sell short

Also found in: Thesaurus, Medical, Legal, Financial, Acronyms, Idioms, Wikipedia.
Related to sell short: Buy to Cover


v. sold (sōld), sell·ing, sells
1. To exchange or deliver for money or its equivalent: We sold our old car for a modest sum.
2. To offer or have available for sale: The store sells health foods.
3. To give up or surrender in exchange for a price or reward: sell one's soul to the devil.
4. To be purchased in (a certain quantity); achieve sales of: a book that sold a million copies.
a. To bring about or encourage sales of; promote: Good publicity sold the product.
b. To cause to be accepted; advocate successfully: We sold the proposal to the school committee.
6. To persuade (another) to recognize the worth or desirability of something: They sold me on the idea.
1. To exchange ownership for money or its equivalent; engage in selling: Are any of the fruit vendors still selling?
2. To be sold or be on sale: Grapes are selling high this season.
3. To attract prospective buyers; be popular on the market: an item that doesn't sell.
4. To be approved of; gain acceptance: an idea that just wouldn't sell.
1. An act or instance of selling: ordered a sell of his shares in the company.
2. Something that sells or gains acceptance in a particular way: Their program to raise taxes will be a difficult sell.
3. Slang A deception; a hoax.
Phrasal Verbs:
sell off
To get rid of by selling, often at reduced prices.
sell out
1. To sell all of a supply of something: We have sold out of that model.
2. To cause (someone) to have sold an entire supply of something: The bakery is sold out of those pastries.
3. To be entirely sold: Her new novel has sold out.
4. Slang To betray one's principles or colleagues: He sold out to the other side.
sell through
To be purchased as a retail item by a customer: The clothes are in the store, but they aren't selling through.
sell a bill of goods Informal
To take unfair advantage of.
sell down the river Informal
To betray the trust or faith of.
sell short
1. To contract for the sale of securities or commodities one expects to own at a later date and at more advantageous terms.
2. To underestimate the true value or worth of: Don't sell your colleague short; she's a smart lawyer.

[Middle English sellen, from Old English sellan, to give, sell.]

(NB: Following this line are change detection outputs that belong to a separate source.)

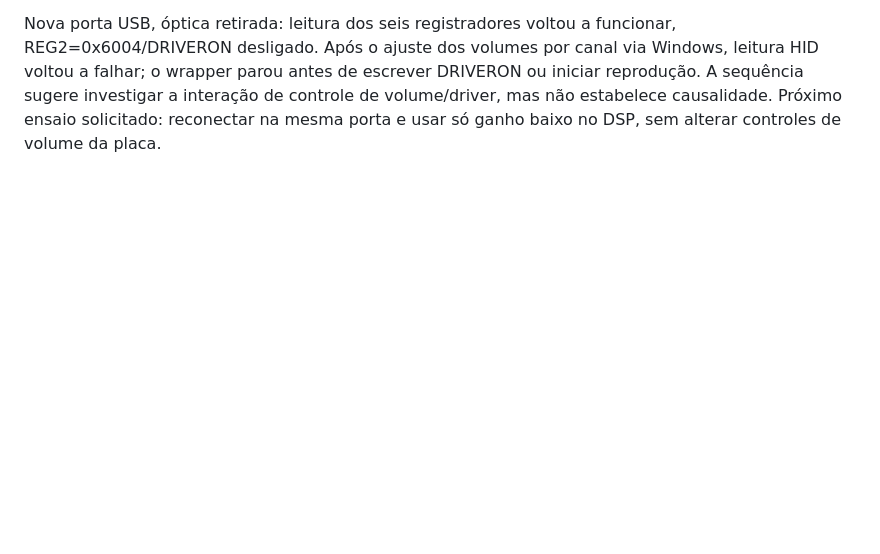
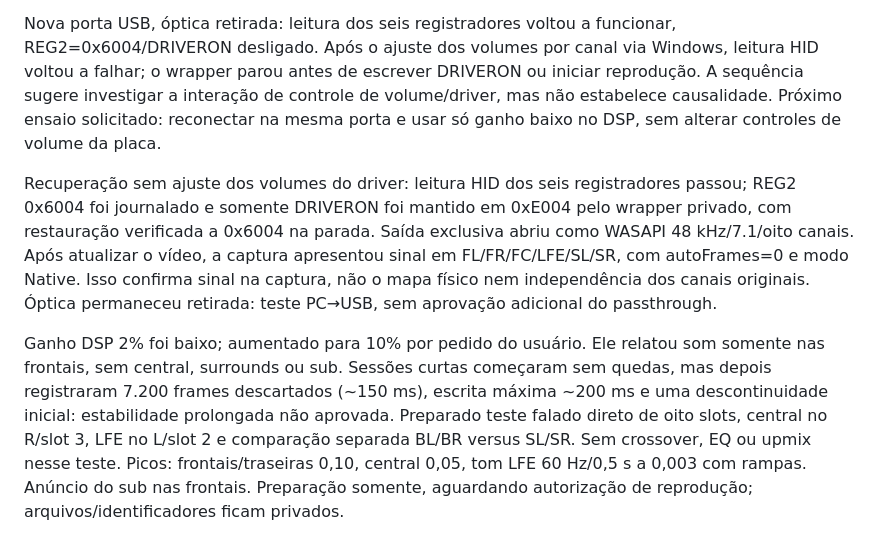
Before and after one commit to RafaelTerra-web/sistema-5.1-artesanal, a Markdown page: docs/PC-CM6206-PCM.md, the part around the change. Rendered like a GitHub page; blank space fills up the shorter version.

Commit message:
Registra recuperação USB sem controle de volume e captura nativa em seis canais

```diff
--- a/docs/PC-CM6206-PCM.md
+++ b/docs/PC-CM6206-PCM.md
@@ -49,3 +49,7 @@ O vídeo fornecido testa baixas frequências. Com LR4 a 90 Hz, 40 Hz fica aproxi
 Atualização da recuperação: restaurados formato padrão estéreo e máscaras originais a partir do backup. A tentativa de saída exclusiva de oito canais continuou falhando com `0x80070001`, embora IsFormatSupported aceitasse o formato. A leitura HID permaneceu com erro. Solicitado retirar a óptica temporariamente e usar outra porta USB para isolar a condição física. O formato padrão atual voltou a dois canais; isso não altera o grafo Native de seis canais, mas a nova sessão USB ainda não abriu.
 
 Nova porta USB, óptica retirada: leitura dos seis registradores voltou a funcionar, REG2=0x6004/DRIVERON desligado. Após o ajuste dos volumes por canal via Windows, leitura HID voltou a falhar; o wrapper parou antes de escrever DRIVERON ou iniciar reprodução. A sequência sugere investigar a interação de controle de volume/driver, mas não estabelece causalidade. Próximo ensaio solicitado: reconectar na mesma porta e usar só ganho baixo no DSP, sem alterar controles de volume da placa.
+
+Recuperação sem ajuste dos volumes do driver: leitura HID dos seis registradores passou; REG2 0x6004 foi journalado e somente DRIVERON foi mantido em 0xE004 pelo wrapper privado, com restauração verificada a 0x6004 na parada. Saída exclusiva abriu como WASAPI 48 kHz/7.1/oito canais. Após atualizar o vídeo, a captura apresentou sinal em FL/FR/FC/LFE/SL/SR, com autoFrames=0 e modo Native. Isso confirma sinal na captura, não o mapa físico nem independência dos canais originais. Óptica permaneceu retirada: teste PC→USB, sem aprovação adicional do passthrough.
+
+Ganho DSP 2% foi baixo; aumentado para 10% por pedido do usuário. Ele relatou som somente nas frontais, sem central, surrounds ou sub. Sessões curtas começaram sem quedas, mas depois registraram 7.200 frames descartados (~150 ms), escrita máxima ~200 ms e uma descontinuidade inicial: estabilidade prolongada não aprovada. Preparado teste falado direto de oito slots, central no R/slot 3, LFE no L/slot 2 e comparação separada BL/BR versus SL/SR. Sem crossover, EQ ou upmix nesse teste. Picos: frontais/traseiras 0,10, central 0,05, tom LFE 60 Hz/0,5 s a 0,003 com rampas. Anúncio do sub nas frontais. Preparação somente, aguardando autorização de reprodução; arquivos/identificadores ficam privados.
```
Also changed, not shown: docs/PROGRESSO-A34-E-UPMIX-2026-10-09.md (+4 -0 lines).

sell′a·ble adj.
American Heritage® Dictionary of the English Language, Fifth Edition. Copyright © 2016 by Houghton Mifflin Harcourt Publishing Company. Published by Houghton Mifflin Harcourt Publishing Company. All rights reserved.
ThesaurusAntonymsRelated WordsSynonymsLegend:
Verb1.sell short - sell securities or commodities or foreign currency that is not actually owned by the seller, who hopes to cover (buy back) the sold items at a lower price and thus to earn a profit
commerce, commercialism, mercantilism - transactions (sales and purchases) having the objective of supplying commodities (goods and services)
sell - exchange or deliver for money or its equivalent; "He sold his house in January"; "She sells her body to survive and support her drug habit"
2.sell short - underestimate the real value or ability of; "Don't sell your students short--they are just shy and don't show off their knowledge"
underrate, underestimate - make too low an estimate of; "he underestimated the work that went into the renovation"; "Don't underestimate the danger of such a raft trip on this river"
Based on WordNet 3.0, Farlex clipart collection. © 2003-2012 Princeton University, Farlex Inc.
References in periodicals archive ?
I have no sympathy for these gamblers who want to sell short. While it has a purpose in some cases, such as a farmer trying to lock in a price on his future production, it is an unnatural way to do business, and anyone who gets caught deserves no respite.
But traders can also conspire to sell short with the intent of forcing a stock price down artificially.
The move has angered drinkers and York MP Hugh Bayley said: "When you order and pay for a pint, you should be served a pint." CAMRA, the Campaign for Real Ale, claimed it was the first time a brewery or pub group had admitted encouraging landlords to sell short measures.